IT MAY be a male-dominated world but Donegal Army Officer Bridget Clarke has risen through the ranks of the military and believes other women can do the same.
Based at Finner Military Camp, the Carrigans woman was recently promoted to the rank of Captain and oversees more than four hundred personnel.
Capt. Clarke told Donegal Daily how she enlisted when she was eighteen-years-old “for the adventure and the money” and said she would do it all over again.
She is now celebrating 22 years as a member of the Defence Forces.
After excelling in her training, doing further military courses and serving overseas this determined woman went from raw recruit to Commissioned Officer. She is attached to 28th Infantry Battalion.
Speaking about the promotion, she says: “I was honoured and privileged on behalf of my Unit and my family. It really was a massive honour for me. I wouldn’t be part of it if I didn’t enjoy what I do. It really is a life less ordinary.”

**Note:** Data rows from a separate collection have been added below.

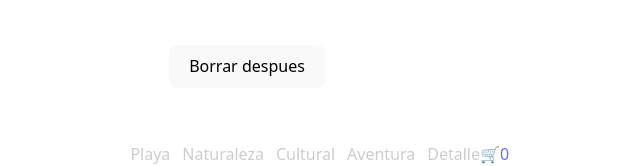
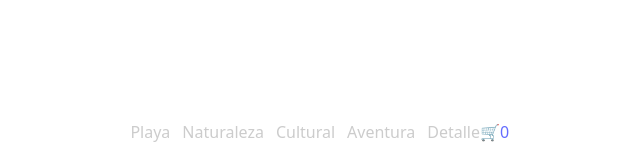
Before and after one commit to SSantiago90/react-88080, a React (Vite) app: page / in a window 1280 px wide. Shown: the part 235-401 px from the top of the page, without its empty margins (393-1033 px from the left). Built offline with nearby package versions, Linux system fonts and the light colour scheme; no server answers; the database is empty.

Commit message:
fix boton home

```diff
--- a/src/App.jsx
+++ b/src/App.jsx
@@ -6,12 +6,11 @@ import NavBar from './components/NavBar';
 import { BrowserRouter, Routes, Route } from 'react-router';
 import { CartContextProvider } from './context/cartContext';
 import CartContainer from './components/CartContainer';
-import { exportProducts } from './data/FirestoreService';
 
 function App(){
   return (
     <BrowserRouter>
-    <button onClick={exportProducts}>Borrar despues</button>
+
      <CartContextProvider>
         <NavBar/>
         <Routes>
```
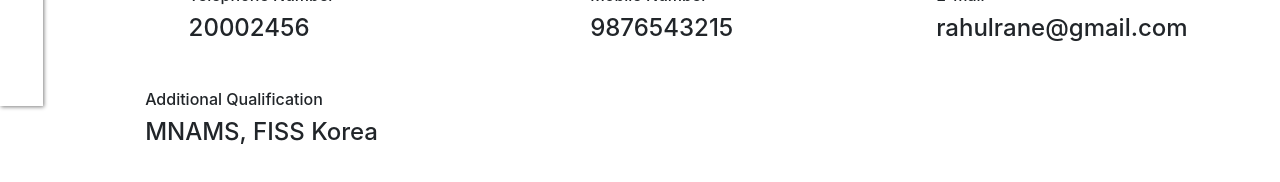
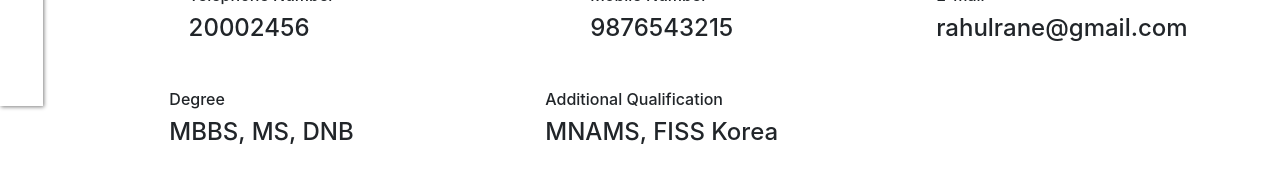
Before and after one commit to SKDM1990/CmsDoctor, a React (Create React App) app: page /settings/profile in a window 1280 px wide. Shown: the part 694-876 px from the top of the page. Built offline with nearby package versions, Linux system fonts and the light colour scheme; no server answers; a web font is replaced by a local one.

Commit message:
Second Commit

```diff
--- a/src/pages/DoctorProfile.jsx
+++ b/src/pages/DoctorProfile.jsx
@@ -80,12 +80,12 @@
                     <h4>rahulrane@gmail.com</h4>
                   </div>
                 </div>
-                {/* <div className="col-md-4 d-flex justify-content-center align-items-center">
+                <div className="col-md-4 d-flex justify-content-center align-items-center">
                   <div className="personalInfoCol">
                     <h6>Degree</h6>
                     <h4>MBBS, MS, DNB</h4>
                   </div>
-                </div> */}
+                </div>
                 <div className="col-md-4 d-flex justify-content-center align-items-center">
                   <div className="personalInfoCol">
                     <h6>Additional Qualification</h6>
```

Among her many duties is the responsibility for discipline, ceremonial matters, contracts and HR for personnel at Finner Camp.
“It’s a broad spectrum of work and then I am also assistant for the officer commanding,” she says.
“You are his right-hand woman. I am employed in the Battalion Headquarters and then you would have a Company underneath that.”
She was speaking following the announcement of a new Defence Forces recruitment campaign, Join Our Team, launched by Defence Minister Simon Coveney.
It plans to induct more than 600 general service personnel to the Permanent Defence Force in 2016 and a further 850 personnel in 2017.
The 2016 campaign is hoping to increase female recruitment while also reaching out to people from all backgrounds and ethnicity. Currently, just over 6% of personnel are women.
Privates in the Defence Forces earn around €36,000 a year and also receive foreign service allowances.
A former County and St Eunan’s footballer, Capt. Clarke said her sporting background helped her prepare for the physical demands of life in the Army.
She says: “At that time, I was studying Electronics at Letterkenny I.T. I was a sporty person anyway and I thought this was something that I wanted to give a go. I thought about the adventure, getting away from home and earning some money.
“I played GAA and soccer and went on to play football for the Army. I also had a great family support network. I don’t come from a military background so this was all new to me.”
Throughout the training process and interviews, Bridget’s mother Annie was beside her all the way.
The 40-year-old officer comes from a family of seven – three brothers and three sisters – and also has huge support from her husband, Dermot, a former member of the Defence Forces who is now studying for a PhD.
Asked why young women should consider a career in the Army, she says: “It is unbelievable the career prospects open for new recruits nowadays.
“You can keep up your sports, you have opportunities to study for civilian qualifications accredited by Carlow I.T. and you have a chance to serve overseas. A lot of entrants coming in are highly educated and you try to allow them to build on that.
“It isn’t always easy. You’re going into an organisation and it’s challenging; the training is challenging and robust. But you do get great satisfaction when you complete the training.You get to meet people from all parts of the country and you make friends for life.
“You are making a commitment to the country that you are going to serve. There are times when you will be disappointed. You have to be prepared to get on with it. But the rewards are there.”
Capt Clarke, who has served overseas on four different occasions, explains how women do make a difference .
“Women bring so much in many ways. They help to calm and engage with local population and in certain conflict situations can help to bring balance.”
Recalling her first overseas deployment, Capt Clarke says: “That was a massive experience for me. Other than a school trip, that was my first trip abroad. It was fascinating and nothing will beat your first trip.
“There were six other females – we were six strangers in a room but there was great camaraderie and support. And you do make lifelong friends.
“When I first went overseas, there was no social media, mobile phones or internet. You had to wait on a letter and it was brilliant getting that letter. If I go overseas again I would still ask for a letter to be sent because there’s something special about that.
“Two years ago I was back in Lebanon again. It was so different for me. The rank, the job and whatever it is about the Irish Army but we tend to win people over. It’s a very different country now. It was a very rewarding experience.”
Applications can be made online at www.military.ie Army applicants must be at least 18 years old, and under 25 years old. Closing date for applications is Sunday, May 22 – 23:59 hours.